--- What you should do ---
Which lines of the entries below contain the string "import"? Copy each one.

--- Entries supplied ---
• • •

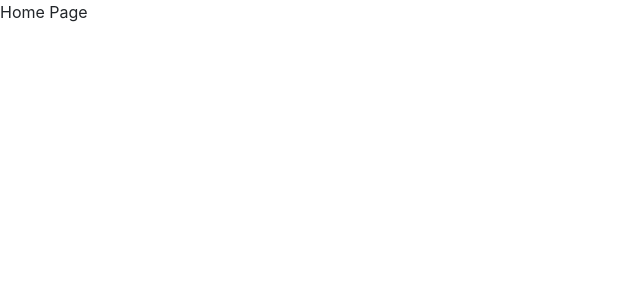
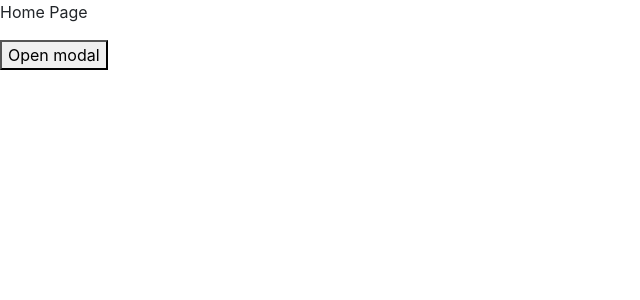
Before and after one commit to mglavey/ReactModal, a React (Create React App) app in the folder modal/: page / in a window 1280 px wide. Shown: the top 300 px of the page, without its empty margins (0-640 px from the left). Built offline with nearby package versions, Linux system fonts and the light colour scheme.

Commit message:
added modal

```diff
--- a/modal/package.json
+++ b/modal/package.json
@@ -6,6 +6,7 @@
     "bootstrap": "^4.1.3",
     "react": "^16.6.0",
     "react-dom": "^16.6.0",
+    "react-responsive-modal": "^3.5.0",
     "react-router-dom": "^4.3.1",
     "react-scripts": "2.1.1"
   },
--- a/modal/src/components/home/Home.js
+++ b/modal/src/components/home/Home.js
@@ -5,6 +5,7 @@
 // if user dismisses the modal, it should pop up again after 10 seconds
 
 import React, { Component } from 'react';
+import TimedModal from '../modal/modal'
 import './home.css'
 
 
@@ -13,6 +14,7 @@ class Home extends Component {
         return (
             <div>
                 <p>Home Page</p>
+                < TimedModal />
             </div>
         );
     }
--- a/modal/src/components/modal/modal.js
+++ b/modal/src/components/modal/modal.js
@@ -0,0 +1,30 @@
+import React, { Component } from 'react';
+import Modal from 'react-responsive-modal';
+
+class TimedModal extends Component {
+    state = {
+        open: false,
+    };
+
+    onOpenModal = () => {
+        this.setState({ open: true });
+    };
+
+    onCloseModal = () => {
+        this.setState({ open: false });
+    };
+
+    render() {
+        const {open} = this.state;
+        return (
+            <div>
+                <button onClick={this.onOpenModal}>Open modal</button>
+                <Modal open={open} onClose={this.onCloseModal} center>
+                    <h2>Modal</h2>
+                </Modal>
+            </div>
+        );
+    }
+}
+
+export default TimedModal;
```
Also changed, not shown: 1 other file (tests, documents, lock files or other folders).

• • •

--- Response ---
 import React, { Component } from 'react';
+import TimedModal from '../modal/modal'
 import './home.css'
+import React, { Component } from 'react';
+import Modal from 'react-responsive-modal';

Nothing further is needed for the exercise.